The government of Burkina Faso has banned an annual beauty contest for women with the biggest buttocks, saying such events are sexist.
Adverts for this weekend’s third edition of ‘Miss Bim-Bim’, carrying an image of two fully clothed women with exaggeratedly large behinds, provoked an outcry on social media. “Our role is to do everything to avoid damaging the image of women,” said Minister Laure Zongo in a statement, adding that social media criticism had persuaded her to act.
The male organiser of the event, Hamado Doambahe, said it aimed to promote a more positive body image for African women and encourage fashion designers to use African costumes. Contests like Miss Bim-Bim have been held in other West African countries.
Women’s rights groups have mixed views about the tendency in many African cultures to celebrate women with larger bodies than are typically admired elsewhere. While they welcome the shift away from the unnaturally thin female shapes promoted by the global fashion industry, they deplore the emphasis on men judging women’s body shapes.
The head of Burkina Faso’s High Council for Communications, Nathalie Some, called in a statement for people in advertising, the media and the arts to protect the rights of women and girls.
It’s interesting how the world over, there are such stark contrasts regarding the perception of female clothing. With there being debates on ending the swimsuit round in international beauty pageants (there have been tweaks to formats with similar rounds being renamed and rethought) because it objectifies women to the banning (now suspended) of the burkini in a couple of French towns because the full-body suit apparently symbolises enslavement of women.
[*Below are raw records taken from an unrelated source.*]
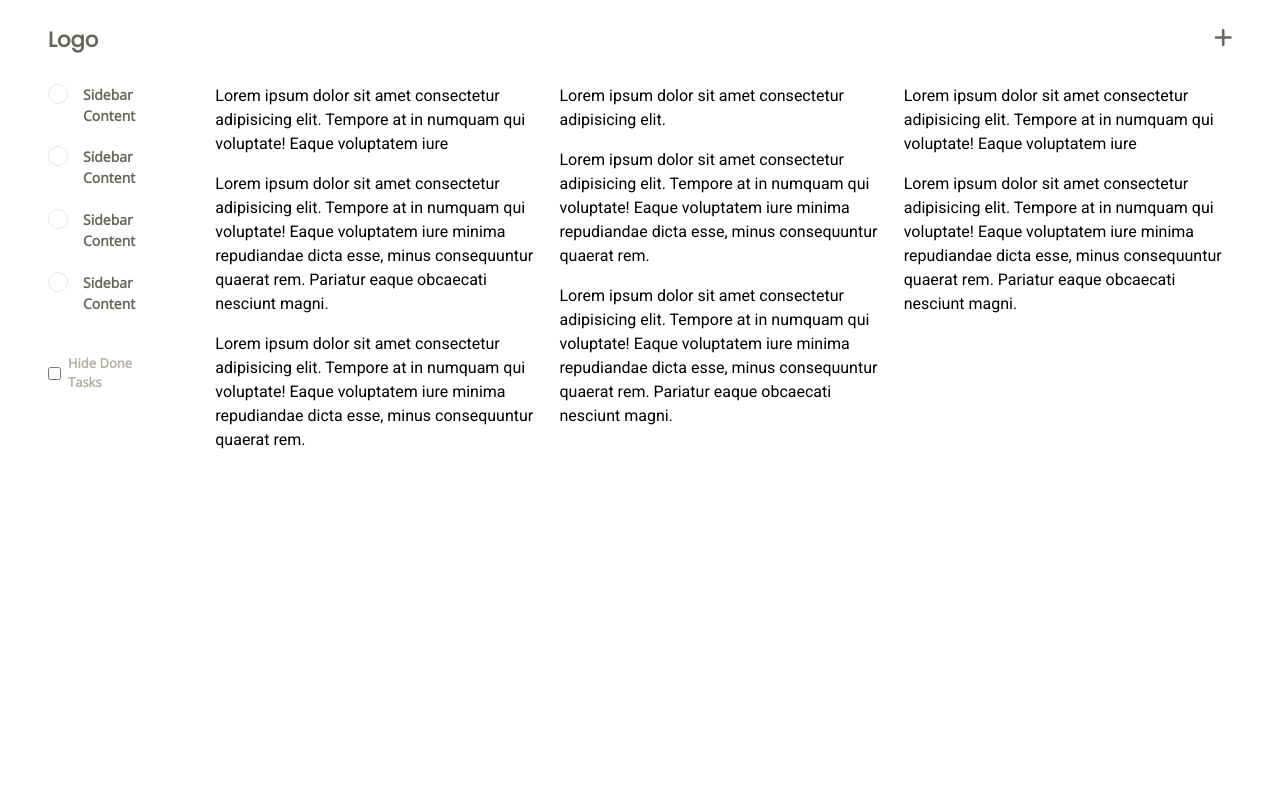
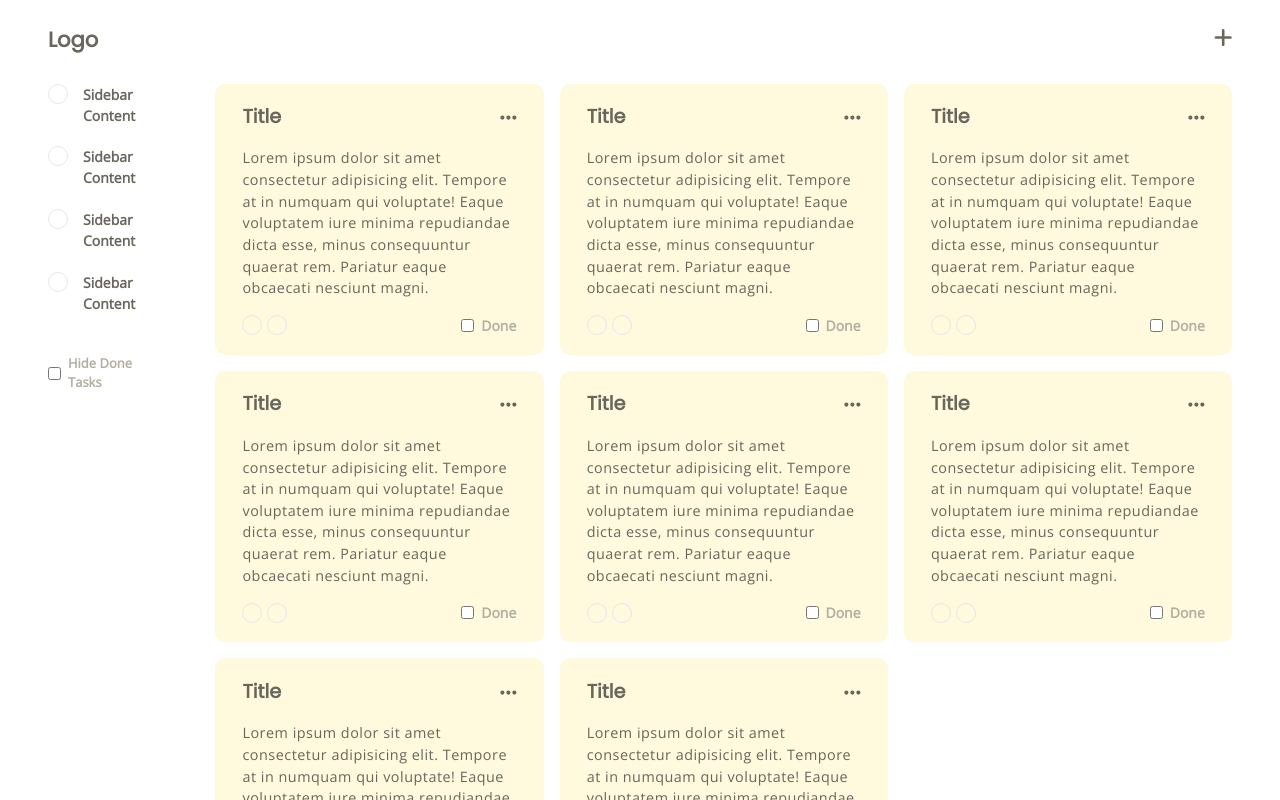
Before and after one commit to basofiibnu/todolist-app, a Next.js app: page / in a window 1280 px wide. Shown: the top 800 px of the page. Built offline with nearby package versions, Linux system fonts and the light colour scheme.

Commit message:
create content card component

```diff
--- /dev/null
+++ b/components/atoms/card/Card.module.scss
@@ -0,0 +1,105 @@
+.card-container {
+  display: inline-block;
+  margin-bottom: 16px;
+  position: relative;
+  background-color: var(--light-yellow);
+  padding: 1.2rem 1.7rem;
+  border-radius: 10px;
+
+  .card-title__container {
+    display: flex;
+    justify-content: space-between;
+    align-items: flex-end;
+    margin-bottom: 1rem;
+
+    .title {
+      font-family: 'Poppins', sans-serif;
+      color: var(--light-black);
+      font-size: 1.2rem;
+      font-weight: 600;
+    }
+
+    .options {
+      cursor: pointer;
+    }
+  }
+
+  .content-container {
+    margin-bottom: 1rem;
+    p {
+      font-family: 'Open Sans', sans-serif;
+      font-size: 0.9rem;
+      color: var(--light-black);
+      font-weight: 500;
+      letter-spacing: 0.5px;
+      margin: 0;
+    }
+  }
+
+  .tag-container {
+    display: flex;
+    justify-content: space-between;
+    align-items: center;
+
+    .tag-list {
+      display: flex;
+      align-items: center;
+      justify-content: flex-start;
+      column-gap: 5px;
+
+      div {
+        width: 20px;
+        height: 20px;
+        border-style: solid;
+        border-width: 1px;
+        border-radius: 50%;
+        cursor: pointer;
+      }
+    }
+
+    .check-card {
+      display: flex;
+      column-gap: 7px;
+      justify-content: flex-start;
+      align-items: center;
+
+      label {
+        font-size: 14px;
+        font-family: 'Open Sans', sans-serif;
+        color: var(--light-chocolate);
+        font-weight: 600;
+        cursor: pointer;
+      }
+
+      input {
+        border-radius: 5px;
+        border: 2px solid var(--light-chocolate);
+        cursor: pointer;
+      }
+    }
+  }
+
+  .options-container {
+    background: var(--white);
+    width: 120px;
+    position: absolute;
+    top: 40px;
+    right: 25px;
+    border-radius: 10px;
+    border: 1px solid var(--light-yellow);
+    padding: 10px 15px;
+
+    .options-item {
+      font-size: 0.8rem;
+      font-family: 'Open Sans', sans-serif;
+      color: var(--light-chocolate);
+      font-weight: 600;
+      margin-bottom: 10px;
+      cursor: pointer;
+
+      &:last-child {
+        margin-bottom: 0;
+      }
+    }
+  }
+}
--- /dev/null
+++ b/components/atoms/card/Card.tsx
@@ -0,0 +1,53 @@
+import React, { useState } from 'react';
+import { FontAwesomeIcon } from '@fortawesome/react-fontawesome';
+import { faEllipsisH } from '@fortawesome/free-solid-svg-icons';
+import styles from './Card.module.scss';
+
+type TCard = {
+  content: string;
+};
+
+const Card = ({ content }: TCard) => {
+  const [showOptions, setShowOptions] = useState<boolean>(false);
+  return (
+    <div className={styles['card-container']}>
+      <div className={styles['card-title__container']}>
+        <p className={styles['title']}>Title</p>
+        <div
+          className={styles['options']}
+          onClick={() => setShowOptions(!showOptions)}
+        >
+          <FontAwesomeIcon
+            icon={faEllipsisH}
+            style={{
+              fontSize: '1.2rem',
+              color: 'var(--light-black)',
+            }}
+          />
+        </div>
+      </div>
+      <div className={styles['content-container']}>
+        <p>{content}</p>
+      </div>
+      <div className={styles['tag-container']}>
+        <div className={styles['tag-list']}>
+          <div />
+          <div />
+        </div>
+        <div className={styles['check-card']}>
+          <input type="checkbox" id="checkbox" />
+          <label htmlFor="checkbox">Done</label>
+        </div>
+      </div>
+
+      {showOptions && (
+        <div className={styles['options-container']}>
+          <div className={styles['options-item']}>Edit</div>
+          <div className={styles['options-item']}>Delete</div>
+        </div>
+      )}
+    </div>
+  );
+};
+
+export default Card;
--- a/components/organism/Todolist/Content/Content.module.scss
+++ b/components/organism/Todolist/Content/Content.module.scss
@@ -8,9 +8,4 @@
     columns: 2;
   }
   //@media (max-width: 768px) {columns: 1;}
-  .box {
-    display: inline-block;
-    margin-bottom: 16px;
-    position: relative;
-  }
 }
--- a/components/organism/Todolist/Content/Content.tsx
+++ b/components/organism/Todolist/Content/Content.tsx
@@ -1,48 +1,18 @@
 import React from 'react';
+import Card from '../../../atoms/card/Card';
 import styles from './Content.module.scss';
 
 const Content = () => {
   return (
     <div className={styles['container']}>
-      <div className={styles['box']}>
-        Lorem ipsum dolor sit amet consectetur adipisicing elit.
-        Tempore at in numquam qui voluptate! Eaque voluptatem iure
-      </div>
-      <div className={styles['box']}>
-        Lorem ipsum dolor sit amet consectetur adipisicing elit.
-        Tempore at in numquam qui voluptate! Eaque voluptatem iure
-        minima repudiandae dicta esse, minus consequuntur quaerat rem.
-        Pariatur eaque obcaecati nesciunt magni.
-      </div>
-      <div className={styles['box']}>
-        Lorem ipsum dolor sit amet consectetur adipisicing elit.
-        Tempore at in numquam qui voluptate! Eaque voluptatem iure
-        minima repudiandae dicta esse, minus consequuntur quaerat rem.
-      </div>
-      <div className={styles['box']}>
-        Lorem ipsum dolor sit amet consectetur adipisicing elit.
-      </div>
-      <div className={styles['box']}>
-        Lorem ipsum dolor sit amet consectetur adipisicing elit.
-        Tempore at in numquam qui voluptate! Eaque voluptatem iure
-        minima repudiandae dicta esse, minus consequuntur quaerat rem.
-      </div>
-      <div className={styles['box']}>
-        Lorem ipsum dolor sit amet consectetur adipisicing elit.
-        Tempore at in numquam qui voluptate! Eaque voluptatem iure
-        minima repudiandae dicta esse, minus consequuntur quaerat rem.
-        Pariatur eaque obcaecati nesciunt magni.
-      </div>
-      <div className={styles['box']}>
-        Lorem ipsum dolor sit amet consectetur adipisicing elit.
-        Tempore at in numquam qui voluptate! Eaque voluptatem iure
-      </div>
-      <div className={styles['box']}>
-        Lorem ipsum dolor sit amet consectetur adipisicing elit.
-        Tempore at in numquam qui voluptate! Eaque voluptatem iure
-        minima repudiandae dicta esse, minus consequuntur quaerat rem.
-        Pariatur eaque obcaecati nesciunt magni.
-      </div>
+      <Card content="Lorem ipsum dolor sit amet consectetur adipisicing elit. Tempore at in numquam qui voluptate! Eaque voluptatem iure minima repudiandae dicta esse, minus consequuntur quaerat rem. Pariatur eaque obcaecati nesciunt magni." />
+      <Card content="Lorem ipsum dolor sit amet consectetur adipisicing elit. Tempore at in numquam qui voluptate! Eaque voluptatem iure minima repudiandae dicta esse, minus consequuntur quaerat rem. Pariatur eaque obcaecati nesciunt magni." />
+      <Card content="Lorem ipsum dolor sit amet consectetur adipisicing elit. Tempore at in numquam qui voluptate! Eaque voluptatem iure minima repudiandae dicta esse, minus consequuntur quaerat rem. Pariatur eaque obcaecati nesciunt magni." />
+      <Card content="Lorem ipsum dolor sit amet consectetur adipisicing elit. Tempore at in numquam qui voluptate! Eaque voluptatem iure minima repudiandae dicta esse, minus consequuntur quaerat rem. Pariatur eaque obcaecati nesciunt magni." />
+      <Card content="Lorem ipsum dolor sit amet consectetur adipisicing elit. Tempore at in numquam qui voluptate! Eaque voluptatem iure minima repudiandae dicta esse, minus consequuntur quaerat rem. Pariatur eaque obcaecati nesciunt magni." />
+      <Card content="Lorem ipsum dolor sit amet consectetur adipisicing elit. Tempore at in numquam qui voluptate! Eaque voluptatem iure minima repudiandae dicta esse, minus consequuntur quaerat rem. Pariatur eaque obcaecati nesciunt magni." />
+      <Card content="Lorem ipsum dolor sit amet consectetur adipisicing elit. Tempore at in numquam qui voluptate! Eaque voluptatem iure minima repudiandae dicta esse, minus consequuntur quaerat rem. Pariatur eaque obcaecati nesciunt magni." />
+      <Card content="Lorem ipsum dolor sit amet consectetur adipisicing elit. Tempore at in numquam qui voluptate! Eaque voluptatem iure minima repudiandae dicta esse, minus consequuntur quaerat rem. Pariatur eaque obcaecati nesciunt magni." />
     </div>
   );
 };
```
As multiple debates rage on, the fact that the banning of Miss Bim-Bim has mixed views within women’s rights groups, it’s evident that in fashion and beauty, there can be no clear demarcation.